The United States Department of Health and Human Services (HHS) defines a human research subject as a living individual about whom a research investigator (whether a professional or a student) obtains data through 1) intervention or interaction with the individual, or 2) identifiable private information (32 C.F.R. 219.102(f)). (Lim, 1990)[2]

As defined by HHS regulations:

"Intervention"- physical procedures by which data is gathered and the manipulation of the subject and/or their environment for research purposes [45 C.F.R. 46.102(f)][2]

"Interaction"- communication or interpersonal contact between investigator and subject [45 C.F.R. 46.102(f)])[2]

"Private Information"- information about behavior that occurs in a context in which an individual can reasonably expect that no observation or recording is taking place, and information which has been provided for specific purposes by an individual and which the individual can reasonably expect will not be made public [45 C.F.R. 46.102(f)] )][2]

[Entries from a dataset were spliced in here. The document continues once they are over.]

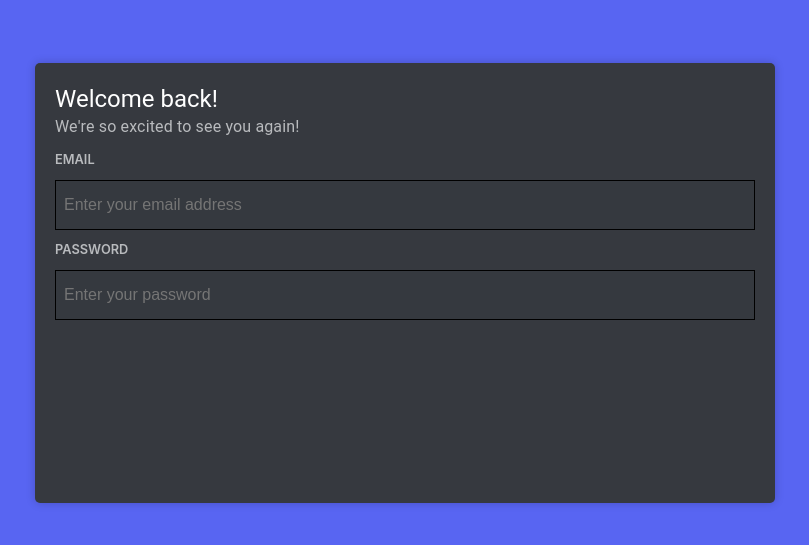
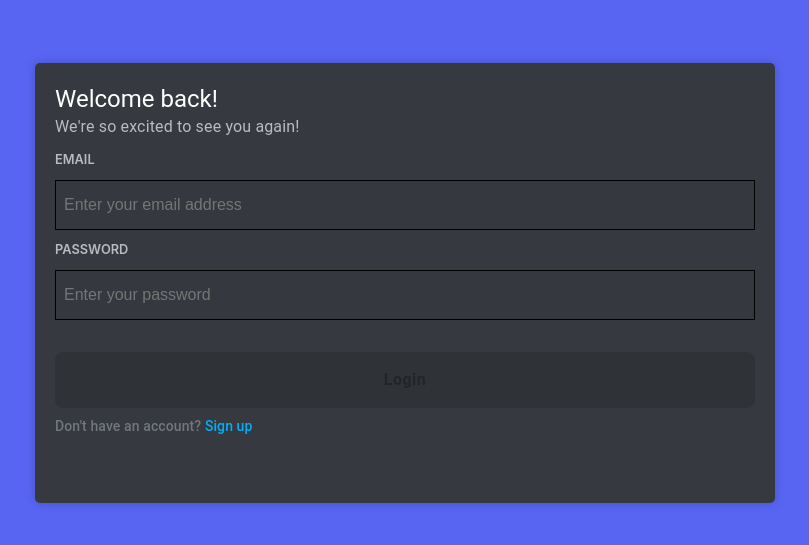
Before and after one commit to bradonsiegle/chat-app, a React (Create React App) app in the folder frontend/: page /login in a window 1280 px wide. Shown: the part 117-662 px from the top of the page, without its empty margins (235-1044 px from the left). Built offline with nearby package versions, Linux system fonts and the light colour scheme.

Commit message:
add footer

```diff
--- a/frontend/src/authPages/LoginPage/LoginPage.jsx
+++ b/frontend/src/authPages/LoginPage/LoginPage.jsx
@@ -1,11 +1,15 @@
 import { useState } from 'react';
 import { AuthBox } from '../../shared/components/AuthBox';
-import { LoginPageHeader } from './LoginPageHeader';
-import { LoginPageInputs } from './LoginPageInputs';
+import { LoginPageHeader, LoginPageInputs, LoginPageFooter } from './index.js';
 
 export const LoginPage = () => {
 	const [email, setEmail] = useState('');
 	const [password, setPassword] = useState('');
+	const [isFormValid, setIsFormValid] = useState(false);
+
+	const handleLogin = () => {
+		console.log('Login');
+	};
 
 	return (
 		<AuthBox>
@@ -16,6 +20,7 @@ export const LoginPage = () => {
 				password={password}
 				setPassword={setPassword}
 			/>
+			<LoginPageFooter isFormValid={isFormValid} handleLogin={handleLogin} />
 		</AuthBox>
 	);
 };
```
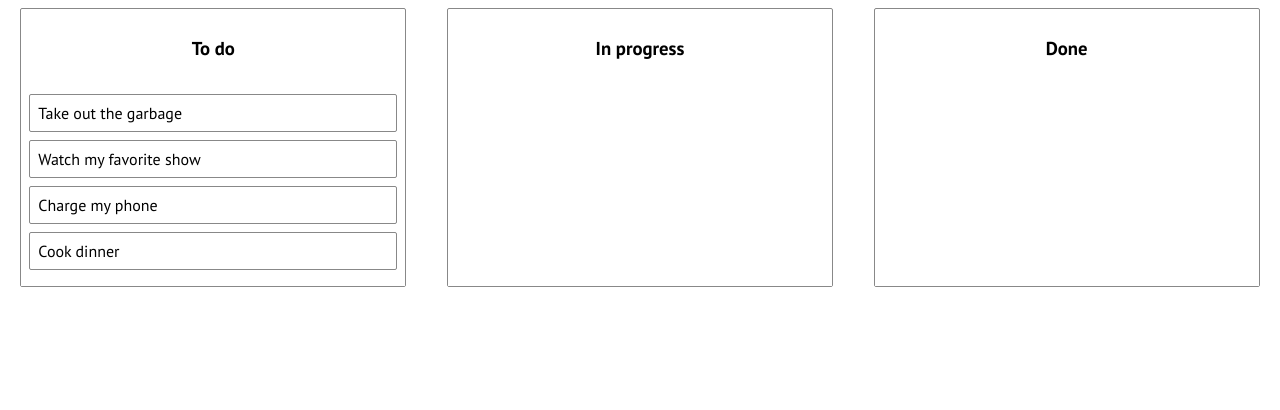
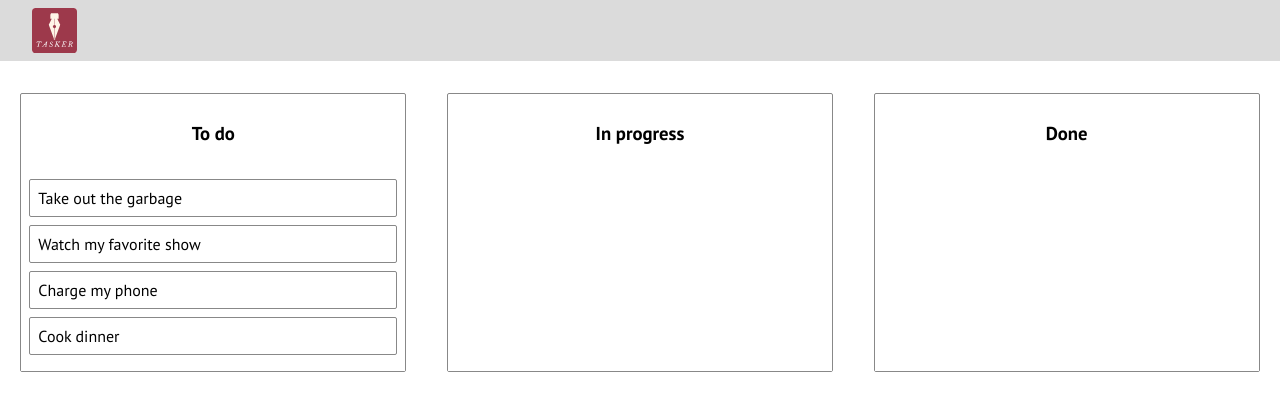
Before and after one commit to akaaariii/react-task-app, a React (Create React App) app: page / in a window 1280 px wide. Shown: the top 410 px of the page. Built offline with nearby package versions, Linux system fonts and the light colour scheme.

Commit message:
added header

```diff
--- a/src/App.js
+++ b/src/App.js
@@ -3,6 +3,7 @@ import styled from 'styled-components'
 import { DragDropContext } from 'react-beautiful-dnd'
 import data from './data'
 import Column from './components/Column'
+import Header from './components/Header'
 
 const App = () => {
   const [todos, setTodos] = useState(data)
@@ -39,6 +40,8 @@ const App = () => {
   }
 
   return (
+    <>
+      <Header />
       <DragDropContext
         onDragEnd={onDragEnd}
       >
@@ -51,6 +54,7 @@ const App = () => {
           })}
         </Container>
       </DragDropContext>
+    </>
   )
 }
 
--- /dev/null
+++ b/src/components/Header.jsx
@@ -0,0 +1,25 @@
+import React from 'react'
+import styled from 'styled-components'
+import logo from '../assets/images/logo.svg'
+
+const Header = () => {
+  return (
+    <HeaderContainer>
+      <Logo src={logo} alt="logo"/>
+    </HeaderContainer>
+  )
+}
+
+export default Header
+
+
+const HeaderContainer = styled.header`
+  padding: 8px 16px;
+  background-color: #dbdbdb;
+  margin-bottom: 24px;
+`;
+const Logo = styled.img`
+  width: 45px;
+  margin: 0 16px;
+  border-radius: 8%;
+`;
--- a/src/index.css
+++ b/src/index.css
@@ -11,3 +11,9 @@ code {
   font-family: source-code-pro, Menlo, Monaco, Consolas, 'Courier New',
     monospace;
 }
+
+img {
+  display: block;
+  max-width: 100%;
+  height: auto;
+}
```
Also changed, not shown: src/assets/images/logo.svg (added). Lines whose indentation alone changed are shown as unchanged.
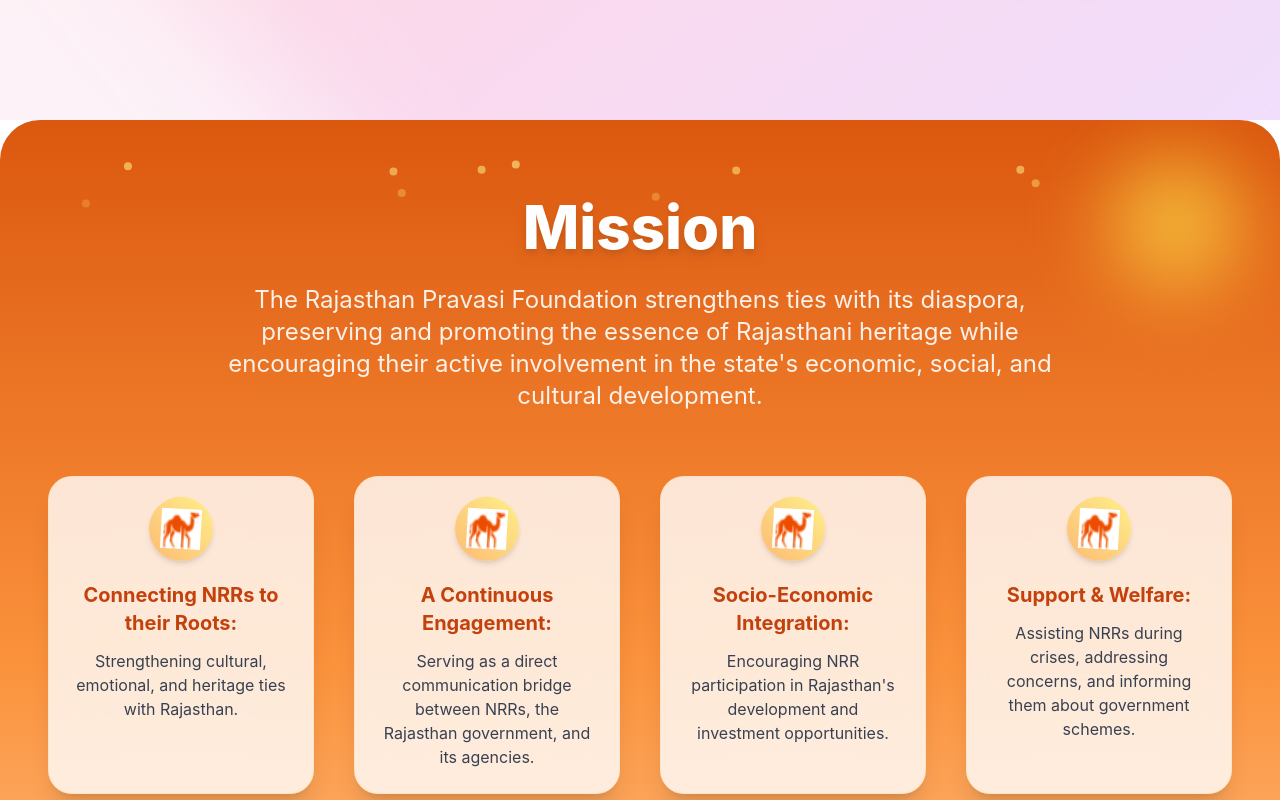
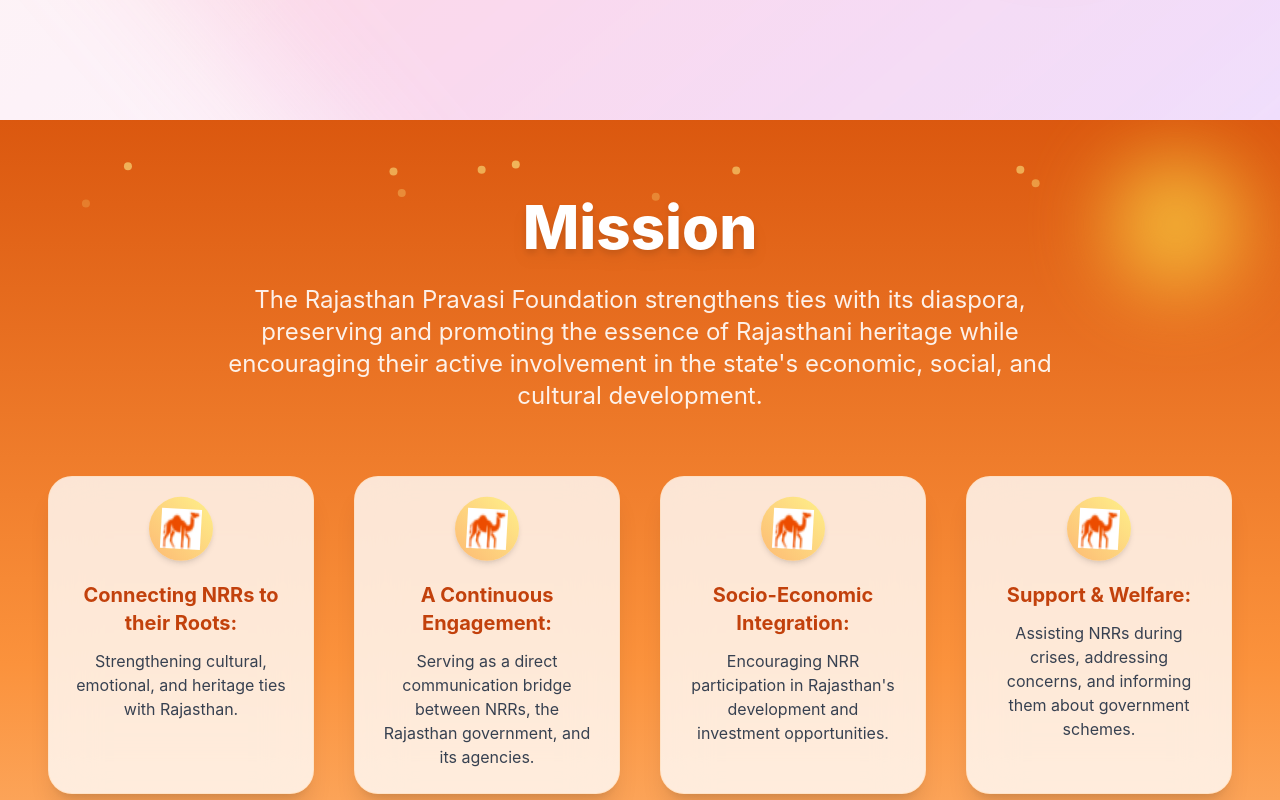
Before and after one commit to garvitasingh/rajasthan-pravasi-foundation, a React (Vite) app: page / in a window 1280 px wide. Shown: the part 1600-2400 px from the top of the page. Built offline with nearby package versions, Linux system fonts and the light colour scheme; no server answers.

Commit message:
add come change

```diff
--- a/src/components/MissionSection.jsx
+++ b/src/components/MissionSection.jsx
@@ -49,7 +49,7 @@
 export default function MissionSection() {
   return (
     <section
-    className="relative overflow-hidden py-20 px-6 sm:px-8 lg:px-12 rounded-[40px]"
+    className="relative overflow-hidden py-20 px-6 sm:px-8 lg:px-12"
     >
       {/* Gradient desert sky background */}
       <div
--- a/src/components/PaidInfoSection.jsx
+++ b/src/components/PaidInfoSection.jsx
@@ -285,7 +285,7 @@
             whileHover={{ scale: 1.05 }}
             whileTap={{ scale: 0.95 }}
             className="relative group/btn px-10 py-5 bg-gradient-to-r from-orange-500 via-pink-500 to-purple-500 text-white font-black rounded-full shadow-2xl overflow-hidden"
-            style={{ borderRadius: "30px 5px 30px 5px" }}
+            style={{ borderRadius: "5px 30px 5px 30px" }}
           >
             {/* Animated shine */}
             <motion.div
```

"Identifiable information"- specific information that can be used to identify an individual[2]

Human subject rights

In 2010, the National Institute of Justice in the United States published recommended rights of human subjects:
  • Voluntary, informed consent
  • Respect for persons: treated as autonomous agents
  • The right to end participation in research at any time[3]
  • Right to safeguard integrity[3]
  • Benefits should outweigh cost
  • Protection from physical, mental and emotional harm
  • Access to information regarding research[3]
  • Protection of privacy and well-being[4]

-- SS


live IT or live with IT said...

Astounding failure of governance.

InformaticsMD said...

live IT or live with IT said...

Astounding failure of governance.

Not just failure of internal governance, but a lack of national regulation.

I have written in the past about the need for regulation, and gave as what I thought a reductio ad absurdum the issue that, without regulation, any person could write an EHR today and, if they could get a hospital to buy it, put it into operation tomorrow.

I guess it was not a true reductio ad absurdum.

-- SS

Anonymous said...

Retaliation and other strong armed tactics to achieve obedience to the vendors and hospital administrators is widespread. The Joint Commision should investigate such disruptive administrators.

Gene Uzawa Dorio, M.D. said...

The Joint Commission is spineless...

Been there and done that...

Don't even bother

Gene Uzawa Dorio, M.D.